Write the number of lines in the material below that contain "size", with no other words.

======== Record set ========

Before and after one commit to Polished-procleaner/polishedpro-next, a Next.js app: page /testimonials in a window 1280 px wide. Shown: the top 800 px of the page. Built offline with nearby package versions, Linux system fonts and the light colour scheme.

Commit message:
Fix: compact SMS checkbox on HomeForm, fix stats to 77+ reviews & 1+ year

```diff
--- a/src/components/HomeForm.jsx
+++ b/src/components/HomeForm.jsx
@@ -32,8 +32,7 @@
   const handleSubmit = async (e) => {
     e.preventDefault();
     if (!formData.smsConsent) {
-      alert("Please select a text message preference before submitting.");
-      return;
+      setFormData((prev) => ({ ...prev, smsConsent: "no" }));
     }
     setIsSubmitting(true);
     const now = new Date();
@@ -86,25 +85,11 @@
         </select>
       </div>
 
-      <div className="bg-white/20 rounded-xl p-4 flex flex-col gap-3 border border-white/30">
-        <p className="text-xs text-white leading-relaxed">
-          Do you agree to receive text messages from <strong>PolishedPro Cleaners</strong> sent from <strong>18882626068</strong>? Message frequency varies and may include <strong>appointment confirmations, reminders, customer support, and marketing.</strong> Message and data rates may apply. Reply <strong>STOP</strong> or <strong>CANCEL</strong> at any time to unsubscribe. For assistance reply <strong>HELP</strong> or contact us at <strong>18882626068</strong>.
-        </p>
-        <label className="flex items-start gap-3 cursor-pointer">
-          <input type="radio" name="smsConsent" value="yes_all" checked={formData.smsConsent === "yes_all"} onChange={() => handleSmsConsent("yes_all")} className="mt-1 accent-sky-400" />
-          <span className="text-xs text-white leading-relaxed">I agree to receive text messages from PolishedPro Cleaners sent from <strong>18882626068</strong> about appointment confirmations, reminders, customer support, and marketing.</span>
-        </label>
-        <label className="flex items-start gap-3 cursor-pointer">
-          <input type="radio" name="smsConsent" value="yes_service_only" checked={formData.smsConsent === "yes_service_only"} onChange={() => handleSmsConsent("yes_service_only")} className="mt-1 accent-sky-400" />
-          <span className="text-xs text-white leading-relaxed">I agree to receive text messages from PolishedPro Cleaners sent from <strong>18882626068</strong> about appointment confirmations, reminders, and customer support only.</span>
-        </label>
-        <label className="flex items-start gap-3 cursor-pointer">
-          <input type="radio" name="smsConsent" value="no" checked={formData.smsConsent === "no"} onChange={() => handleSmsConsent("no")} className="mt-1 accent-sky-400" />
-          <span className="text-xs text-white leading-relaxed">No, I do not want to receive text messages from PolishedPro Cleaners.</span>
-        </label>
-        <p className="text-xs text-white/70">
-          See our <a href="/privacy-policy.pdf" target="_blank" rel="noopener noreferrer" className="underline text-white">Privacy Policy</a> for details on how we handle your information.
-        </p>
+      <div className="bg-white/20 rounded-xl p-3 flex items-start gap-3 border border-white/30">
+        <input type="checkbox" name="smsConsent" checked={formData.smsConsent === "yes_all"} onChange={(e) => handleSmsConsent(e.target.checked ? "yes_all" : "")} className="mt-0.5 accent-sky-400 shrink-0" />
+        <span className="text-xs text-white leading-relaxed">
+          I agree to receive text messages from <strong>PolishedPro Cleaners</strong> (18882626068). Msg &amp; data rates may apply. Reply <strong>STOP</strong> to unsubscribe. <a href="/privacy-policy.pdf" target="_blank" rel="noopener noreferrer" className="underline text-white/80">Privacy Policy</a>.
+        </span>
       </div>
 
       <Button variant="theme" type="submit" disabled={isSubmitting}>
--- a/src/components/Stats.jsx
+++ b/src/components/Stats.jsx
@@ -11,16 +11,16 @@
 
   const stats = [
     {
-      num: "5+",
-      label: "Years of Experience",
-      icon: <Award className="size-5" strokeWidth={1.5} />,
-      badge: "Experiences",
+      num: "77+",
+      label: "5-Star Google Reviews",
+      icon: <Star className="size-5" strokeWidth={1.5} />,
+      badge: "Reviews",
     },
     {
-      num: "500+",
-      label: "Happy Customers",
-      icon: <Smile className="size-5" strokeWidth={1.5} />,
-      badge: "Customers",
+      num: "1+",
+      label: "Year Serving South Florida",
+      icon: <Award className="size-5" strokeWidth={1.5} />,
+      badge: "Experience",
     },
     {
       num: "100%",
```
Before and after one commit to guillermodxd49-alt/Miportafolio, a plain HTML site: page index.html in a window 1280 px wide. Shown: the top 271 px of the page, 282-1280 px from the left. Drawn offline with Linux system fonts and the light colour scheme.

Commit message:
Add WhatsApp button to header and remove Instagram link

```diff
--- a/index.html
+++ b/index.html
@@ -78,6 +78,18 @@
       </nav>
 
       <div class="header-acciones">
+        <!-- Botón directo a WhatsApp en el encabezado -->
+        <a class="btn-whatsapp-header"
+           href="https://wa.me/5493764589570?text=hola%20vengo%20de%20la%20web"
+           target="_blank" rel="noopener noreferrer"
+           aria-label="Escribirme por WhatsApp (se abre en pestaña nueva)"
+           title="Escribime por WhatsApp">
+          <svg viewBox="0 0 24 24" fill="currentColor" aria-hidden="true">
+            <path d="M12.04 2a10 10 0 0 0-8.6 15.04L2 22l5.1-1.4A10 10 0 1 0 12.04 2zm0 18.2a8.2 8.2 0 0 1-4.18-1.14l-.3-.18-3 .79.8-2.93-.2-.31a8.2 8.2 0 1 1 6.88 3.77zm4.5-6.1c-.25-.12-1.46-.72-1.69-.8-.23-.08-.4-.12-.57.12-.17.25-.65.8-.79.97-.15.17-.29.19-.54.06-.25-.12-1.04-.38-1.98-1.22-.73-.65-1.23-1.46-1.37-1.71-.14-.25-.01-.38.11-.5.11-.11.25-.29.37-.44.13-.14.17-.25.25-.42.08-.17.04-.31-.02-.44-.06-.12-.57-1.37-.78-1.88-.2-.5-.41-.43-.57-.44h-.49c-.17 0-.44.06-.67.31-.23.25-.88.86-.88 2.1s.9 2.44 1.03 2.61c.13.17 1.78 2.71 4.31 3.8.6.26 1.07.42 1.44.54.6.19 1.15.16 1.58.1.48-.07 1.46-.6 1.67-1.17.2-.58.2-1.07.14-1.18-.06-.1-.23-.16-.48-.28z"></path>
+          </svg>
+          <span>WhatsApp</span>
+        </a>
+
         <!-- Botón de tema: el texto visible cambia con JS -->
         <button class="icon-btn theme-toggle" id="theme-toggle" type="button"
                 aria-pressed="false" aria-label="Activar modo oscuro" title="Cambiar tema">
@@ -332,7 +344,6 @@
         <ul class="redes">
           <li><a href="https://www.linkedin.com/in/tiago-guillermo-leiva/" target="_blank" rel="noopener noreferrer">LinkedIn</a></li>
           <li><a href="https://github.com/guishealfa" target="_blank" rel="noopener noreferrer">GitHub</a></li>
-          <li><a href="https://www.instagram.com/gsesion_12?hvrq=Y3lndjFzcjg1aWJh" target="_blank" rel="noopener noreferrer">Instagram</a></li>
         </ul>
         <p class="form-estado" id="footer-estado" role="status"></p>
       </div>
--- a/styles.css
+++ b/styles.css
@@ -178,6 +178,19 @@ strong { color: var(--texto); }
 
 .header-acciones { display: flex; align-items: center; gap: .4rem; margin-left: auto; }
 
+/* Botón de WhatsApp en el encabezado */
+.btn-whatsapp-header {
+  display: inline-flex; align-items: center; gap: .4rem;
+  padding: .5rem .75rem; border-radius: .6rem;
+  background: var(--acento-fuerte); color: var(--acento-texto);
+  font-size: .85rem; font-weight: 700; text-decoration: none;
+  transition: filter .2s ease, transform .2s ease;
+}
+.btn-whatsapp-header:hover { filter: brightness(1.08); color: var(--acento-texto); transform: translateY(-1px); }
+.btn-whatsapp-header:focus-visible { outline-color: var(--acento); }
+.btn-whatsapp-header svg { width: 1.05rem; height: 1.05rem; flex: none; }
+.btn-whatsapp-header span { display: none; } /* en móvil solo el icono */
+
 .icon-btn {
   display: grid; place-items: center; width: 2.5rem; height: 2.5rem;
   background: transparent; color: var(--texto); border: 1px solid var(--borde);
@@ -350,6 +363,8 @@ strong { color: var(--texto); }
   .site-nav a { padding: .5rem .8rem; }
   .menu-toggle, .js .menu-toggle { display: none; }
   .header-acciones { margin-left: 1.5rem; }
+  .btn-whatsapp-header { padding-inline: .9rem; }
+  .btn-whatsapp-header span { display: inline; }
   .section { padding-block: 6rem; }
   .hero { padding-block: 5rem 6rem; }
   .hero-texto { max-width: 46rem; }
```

========

• [Your response] 5